On first blush, the app looks and feels intuitive, but after spending some time with it you'll see that it's missing some key features that every calendar app should have. According to the developers, some of those are yet to come, but until they arrive it's not worth a download.
Getting started with Peek
When you first launch the app after installation, you're prompted to grant access to the events stored in your Calendar app. Then, after you're set up, each day for the current week is represented with a colored bar. Tapping on it will unfold the day's activities. You can view the duration and location of each respective activity by swiping the title bar to the right. A swipe to the left opens a menu where you'll find reminders of the most common navigation methods used in the app, along with a video tutorial, and the app settings.
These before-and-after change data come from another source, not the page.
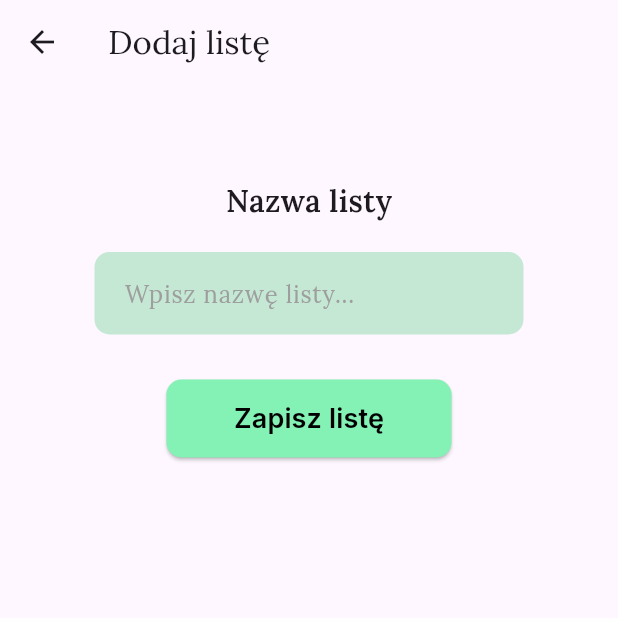
After one commit to michaltrzepizur/lista_zakupow01, a Flutter app: the AddListPage screen opened directly, on a phone screen of 412 x 824 dp, the top half of it. The commit adds this screen. Run offline on Flutter 3.47's test engine with Material 3 defaults, Android fonts, the phone set to English and light mode, and no system bars; our stand-ins replace google_fonts, hive; accounts and stored records are empty.

Commit message:
Add active buttons " Stwórz liste" and " Przeglądaj listy" change fonts to Lora

```diff
--- /dev/null
+++ b/lib/pages/add_list_page.dart
@@ -0,0 +1,82 @@
+import 'package:flutter/material.dart';
+import 'package:google_fonts/google_fonts.dart';
+
+class AddListPage extends StatefulWidget {
+  const AddListPage({super.key});
+
+  @override
+  AddListPageState createState() => AddListPageState();
+}
+
+class AddListPageState extends State<AddListPage> {
+  final TextEditingController _nameController = TextEditingController();
+
+  void _saveList() {
+    String listName = _nameController.text.trim();
+    if (listName.isNotEmpty) {
+      Navigator.pop(context, listName);
+    }
+  }
+
+  @override
+  Widget build(BuildContext context) {
+    return Scaffold(
+      appBar: AppBar(
+        title: Text("Dodaj listę", style: GoogleFonts.lora(fontSize: 22)),
+        backgroundColor: Colors.transparent,
+        elevation: 0,
+      ),
+      body: Padding(
+        padding: const EdgeInsets.all(63.0),
+        child: Column(
+          crossAxisAlignment: CrossAxisAlignment.center,
+          children: [
+            Text(
+              "Nazwa listy",
+              style:
+                  GoogleFonts.lora(fontSize: 20, fontWeight: FontWeight.w600),
+            ),
+            const SizedBox(height: 20),
+            TextField(
+              controller: _nameController,
+              decoration: InputDecoration(
+                hintText: "Wpisz nazwę listy...",
+                hintStyle: GoogleFonts.lora(fontSize: 16, color: Colors.grey),
+                border: OutlineInputBorder(
+                  borderRadius: BorderRadius.circular(10),
+                  borderSide: BorderSide.none,
+                ),
+                filled: true,
+                fillColor: const Color.fromARGB(255, 196, 232, 212),
+                contentPadding:
+                    const EdgeInsets.symmetric(horizontal: 16, vertical: 14),
+              ),
+              style: GoogleFonts.lora(fontSize: 18, color: Colors.black),
+            ),
+            const SizedBox(height: 30),
+            SizedBox(
+              width: 190,
+              height: 52,
+              child: ElevatedButton(
+                onPressed: _saveList,
+                style: ElevatedButton.styleFrom(
+                  backgroundColor: const Color(0xFF84F1B5),
+                  shape: RoundedRectangleBorder(
+                    borderRadius: BorderRadius.circular(10),
+                  ),
+                ),
+                child: Text(
+                  "Zapisz listę",
+                  style: GoogleFonts.inter(
+                      fontSize: 18,
+                      fontWeight: FontWeight.w600,
+                      color: Colors.black),
+                ),
+              ),
+            ),
+          ],
+        ),
+      ),
+    );
+  }
+}
--- a/pubspec.yaml
+++ b/pubspec.yaml
@@ -11,11 +11,15 @@ dependencies:
     sdk: flutter
   cupertino_icons: ^1.0.8
   google_fonts: ^6.1.0
+  hive: ^2.2.3
+  hive_flutter: ^1.1.0
 
 dev_dependencies:
   flutter_test:
     sdk: flutter
   flutter_lints: ^4.0.0
+  build_runner: ^2.4.13
+  hive_generator: ^2.0.1
 
 flutter:
   uses-material-design: true
```
Also changed, not shown: lib/main.dart (+16 -6 lines), lib/models/shopping_list.dart (added, +14 -0 lines), lib/pages/home_page.dart (+55 -32 lines), lib/pages/shopping_lists_page.dart (added, +29 -0 lines), lib/models/shopping_list.g.dart (added), pubspec.lock, 1 other file.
Scrolling past the week view will bring up a month view, where you can then view past and upcoming events by tapping on the date.
In the settings section, you can change the color theme, toggle the app sounds and vibration, set the first day of the week (to either Sunday or Monday), and toggle a feature that displays the current time when the proximity sensor is covered. I recommend turning this last feature off, as it repeatedly activated itself while trying to view my agenda even if the sensor wasn't being covered.
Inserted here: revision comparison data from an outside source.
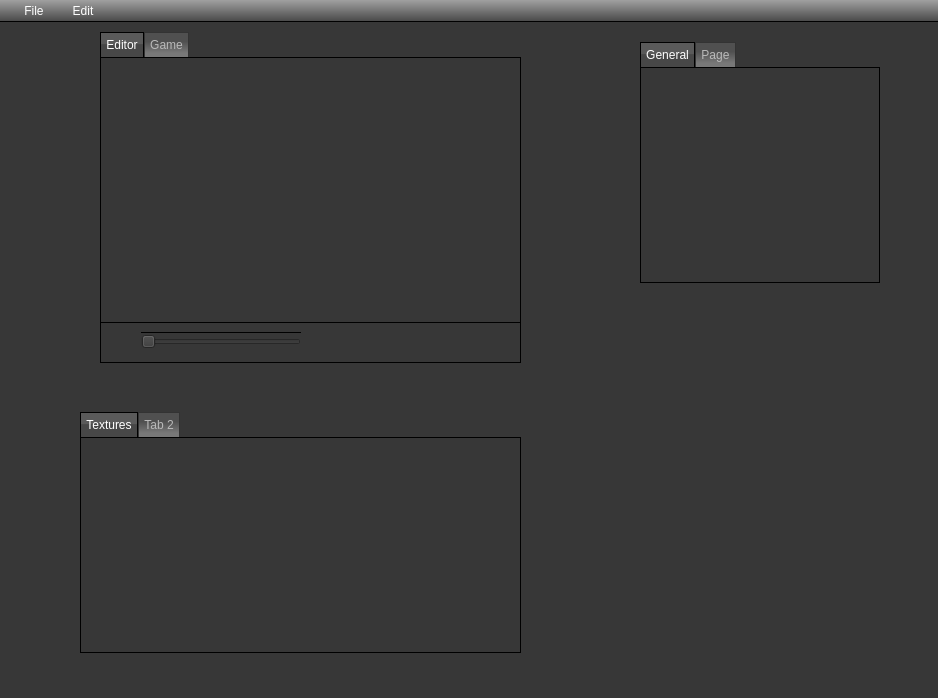
Before: the Qt Designer form QtProject/editor/mainwindow.ui in madvil/Editor, drawn with Qt 5.
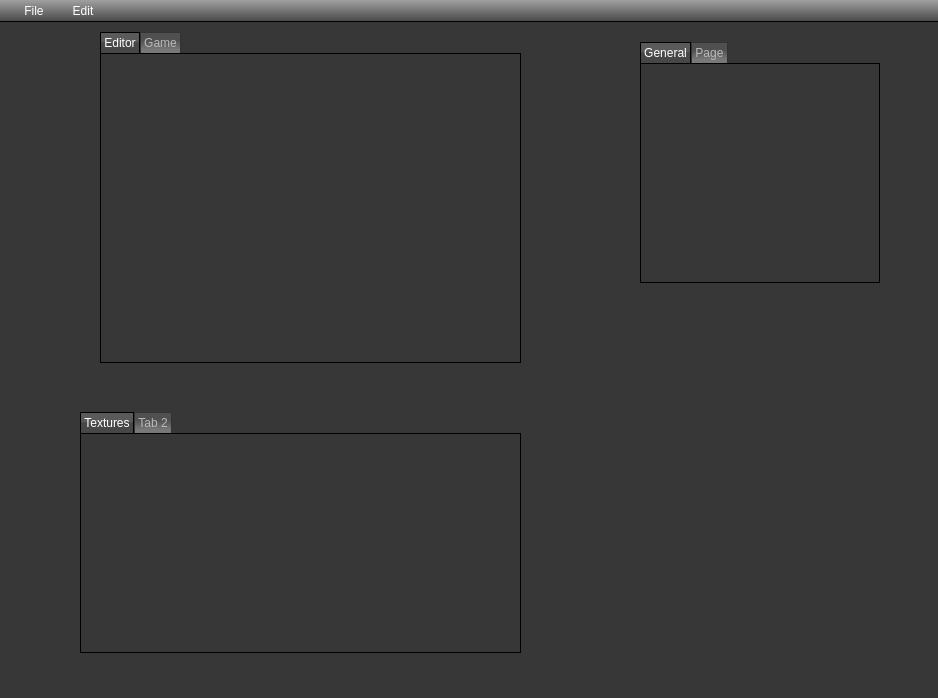
After: the same form once the commit is applied. Icons and pictures are not drawn.

The edit to the form file:
```diff
--- a/QtProject/editor/mainwindow.ui
+++ b/QtProject/editor/mainwindow.ui
@@ -20,6 +20,8 @@
  border: 0px;
 }
 
+/* QMenuBar */
+
 QMenuBar {
 border-bottom: 1px solid #000000;
 background: qlineargradient(spread:pad, x1:0, y1:0, x2:0, y2:1, stop:0 rgba(160, 160, 160, 255), stop:1 rgba(71, 71, 71, 255));
@@ -33,6 +35,8 @@
      border-radius: 4px;
  }
 
+/* QMenu */
+
 QMenu {
     border: 1px solid rgb(75, 75, 75);
  }
@@ -204,7 +208,7 @@
 	background-color: qlineargradient(spread:pad, x1:1, y1:1, x2:1, y2:0, stop:0 rgba(120, 120, 120, 255), stop:0.158192 rgba(120, 120, 120, 255), stop:0.619586 rgba(80, 80, 80, 255), stop:1 rgba(80, 80, 80, 255));
      border: 1px solid #333333;
      min-width: 8ex;
-     padding: 5px;
+     padding: 3px;
  border-bottom: 0px;
  }
 
@@ -416,7 +420,7 @@
         <property name="styleSheet">
          <string notr="true"/>
         </property>
-        <layout class="QVBoxLayout" name="verticalLayout" stretch="0,0">
+        <layout class="QVBoxLayout" name="verticalLayout" stretch="0">
          <property name="spacing">
           <number>0</number>
          </property>
@@ -451,39 +455,6 @@
            </layout>
           </widget>
          </item>
-         <item>
-          <widget class="QWidget" name="widget" native="true">
-           <property name="minimumSize">
-            <size>
-             <width>0</width>
-             <height>40</height>
-            </size>
-           </property>
-           <property name="maximumSize">
-            <size>
-             <width>16777215</width>
-             <height>40</height>
-            </size>
-           </property>
-           <property name="styleSheet">
-            <string notr="true">border: 0px;
-border-top: 1px solid #000000;</string>
-           </property>
-           <widget class="QSlider" name="horizontalSlider">
-            <property name="geometry">
-             <rect>
-              <x>40</x>
-              <y>10</y>
-              <width>160</width>
-              <height>19</height>
-             </rect>
-            </property>
-            <property name="orientation">
-             <enum>Qt::Horizontal</enum>
-            </property>
-           </widget>
-          </widget>
-         </item>
         </layout>
        </widget>
       </item>
```
Left out of the diff: 2 changed lines with no effect on the pictures.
Some gestures and navigation that Peek Calendar uses are intuitive; others are not. For example, entering the start and end times for an appointment requires you to tap and hold on the time field, before using sliders to set the proper time. It seems like it would be easier if you could tap on the screen and edit the time directly. Too avoid frustration with the app's many interface quirks, I strongly advise you to view the tutorial page linked to in the app's menu before you start entering events.
Finally, there's also a shake feature, where you can shake your iPhone and the app picks a random, kindhearted activity for you to complete. Some examples include: "Call someone you love," or "Take time to relax." It's a nice addition, I suppose, but I would prefer the app had a deeper feature set than these extras I really don't need.